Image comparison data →
++++++++
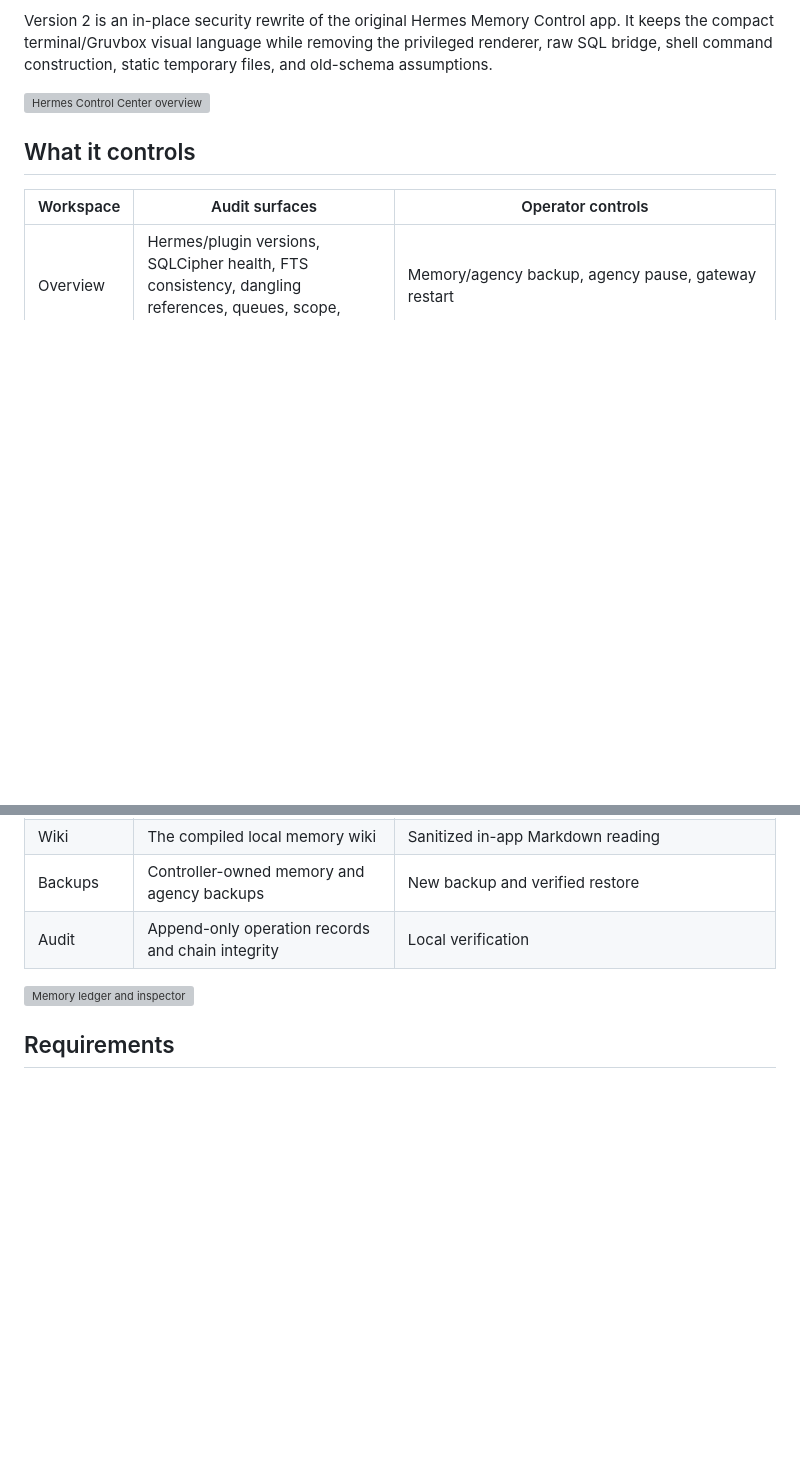
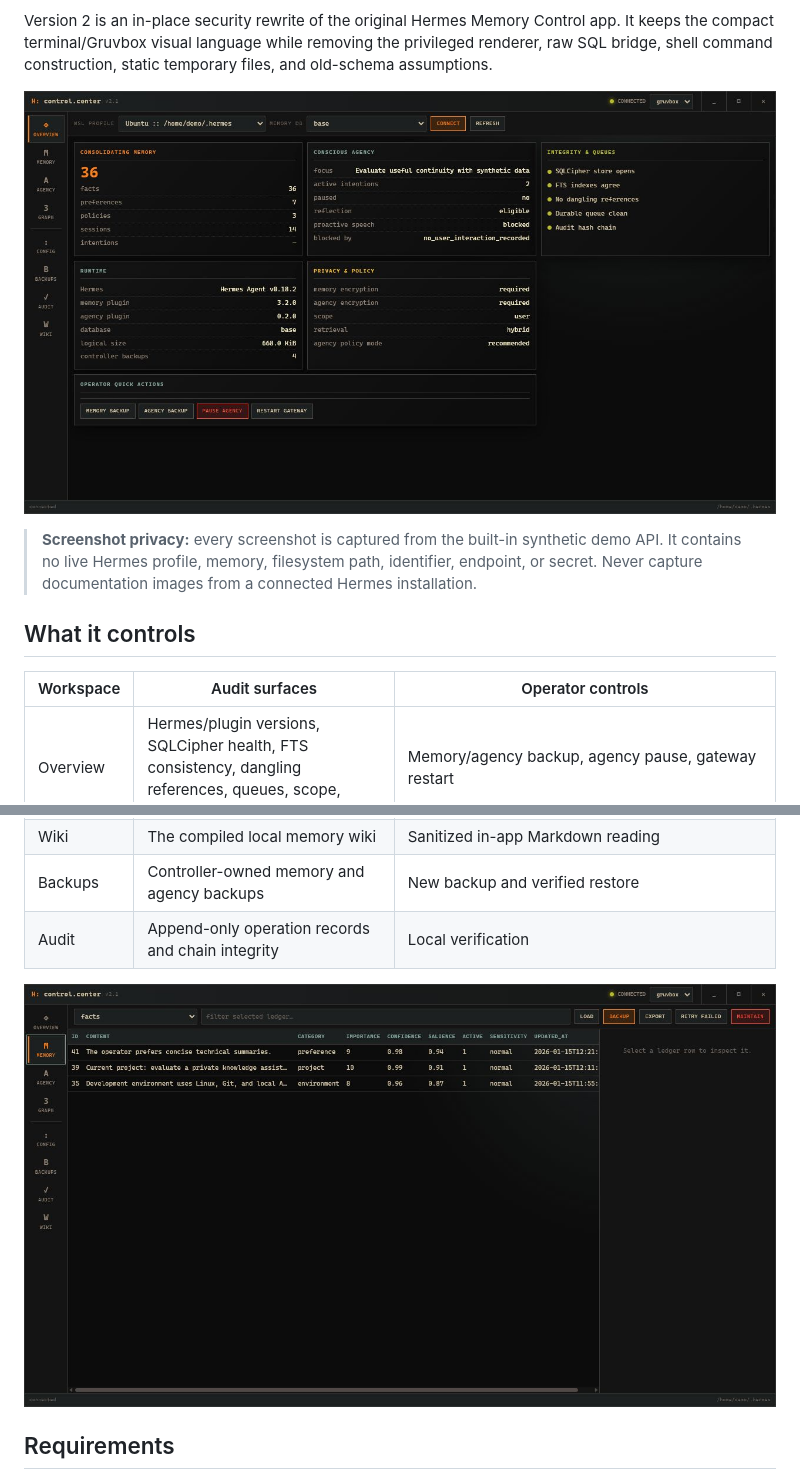
Before and after one commit to b7216309-jpg/hermes-memory-control, a Markdown page: README.md, 2 parts joined by grey strips. Drawn GitHub-style; pictures changed too: screenshots/dashboard-anonymous.png (added), screenshots/memory-anonymous.png (added); blank space fills up the shorter version; grey boxes are pictures that could not be loaded.

Commit message:
docs: replace screenshots with anonymous demo data

```diff
--- a/README.md
+++ b/README.md
@@ -13,7 +13,11 @@ Version 2 is an in-place security rewrite of the original Hermes Memory Control
 compact terminal/Gruvbox visual language while removing the privileged renderer, raw SQL bridge,
 shell command construction, static temporary files, and old-schema assumptions.
 
-![Hermes Control Center overview](screenshots/dashboard-v2.png)
+![Hermes Control Center overview using synthetic demo data](screenshots/dashboard-anonymous.png)
+
+> **Screenshot privacy:** every screenshot is captured from the built-in synthetic demo API. It
+> contains no live Hermes profile, memory, filesystem path, identifier, endpoint, or secret. Never
+> capture documentation images from a connected Hermes installation.
 
 ## What it controls
 
@@ -28,7 +32,7 @@ shell command construction, static temporary files, and old-schema assumptions.
 | Backups | Controller-owned memory and agency backups | New backup and verified restore |
 | Audit | Append-only operation records and chain integrity | Local verification |
 
-![Memory ledger and inspector](screenshots/memory-v2.png)
+![Memory ledger and inspector using synthetic demo data](screenshots/memory-anonymous.png)
 
 ## Requirements
 
```
Also changed, not shown: other parts of README.md (+3 -3 lines), screenshots/config-anonymous.png (added), screenshots/educational-lab-anonymous.png (added), screenshots/graph-anonymous.png (added), 2 other files.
++++++++
Task → We ask that the entries above be copied exactly, with the pictures omitted.

Exercise response →
Before and after one commit to b7216309-jpg/hermes-memory-control, a Markdown page: README.md, 2 parts joined by grey strips. Drawn GitHub-style; pictures changed too: screenshots/dashboard-anonymous.png (added), screenshots/memory-anonymous.png (added); blank space fills up the shorter version; grey boxes are pictures that could not be loaded.

Commit message:
docs: replace screenshots with anonymous demo data

```diff
--- a/README.md
+++ b/README.md
@@ -13,7 +13,11 @@ Version 2 is an in-place security rewrite of the original Hermes Memory Control
 compact terminal/Gruvbox visual language while removing the privileged renderer, raw SQL bridge,
 shell command construction, static temporary files, and old-schema assumptions.
 
-![Hermes Control Center overview](screenshots/dashboard-v2.png)
+![Hermes Control Center overview using synthetic demo data](screenshots/dashboard-anonymous.png)
+
+> **Screenshot privacy:** every screenshot is captured from the built-in synthetic demo API. It
+> contains no live Hermes profile, memory, filesystem path, identifier, endpoint, or secret. Never
+> capture documentation images from a connected Hermes installation.
 
 ## What it controls
 
@@ -28,7 +32,7 @@ shell command construction, static temporary files, and old-schema assumptions.
 | Backups | Controller-owned memory and agency backups | New backup and verified restore |
 | Audit | Append-only operation records and chain integrity | Local verification |
 
-![Memory ledger and inspector](screenshots/memory-v2.png)
+![Memory ledger and inspector using synthetic demo data](screenshots/memory-anonymous.png)
 
 ## Requirements
 
```
Also changed, not shown: other parts of README.md (+3 -3 lines), screenshots/config-anonymous.png (added), screenshots/educational-lab-anonymous.png (added), screenshots/graph-anonymous.png (added), 2 other files.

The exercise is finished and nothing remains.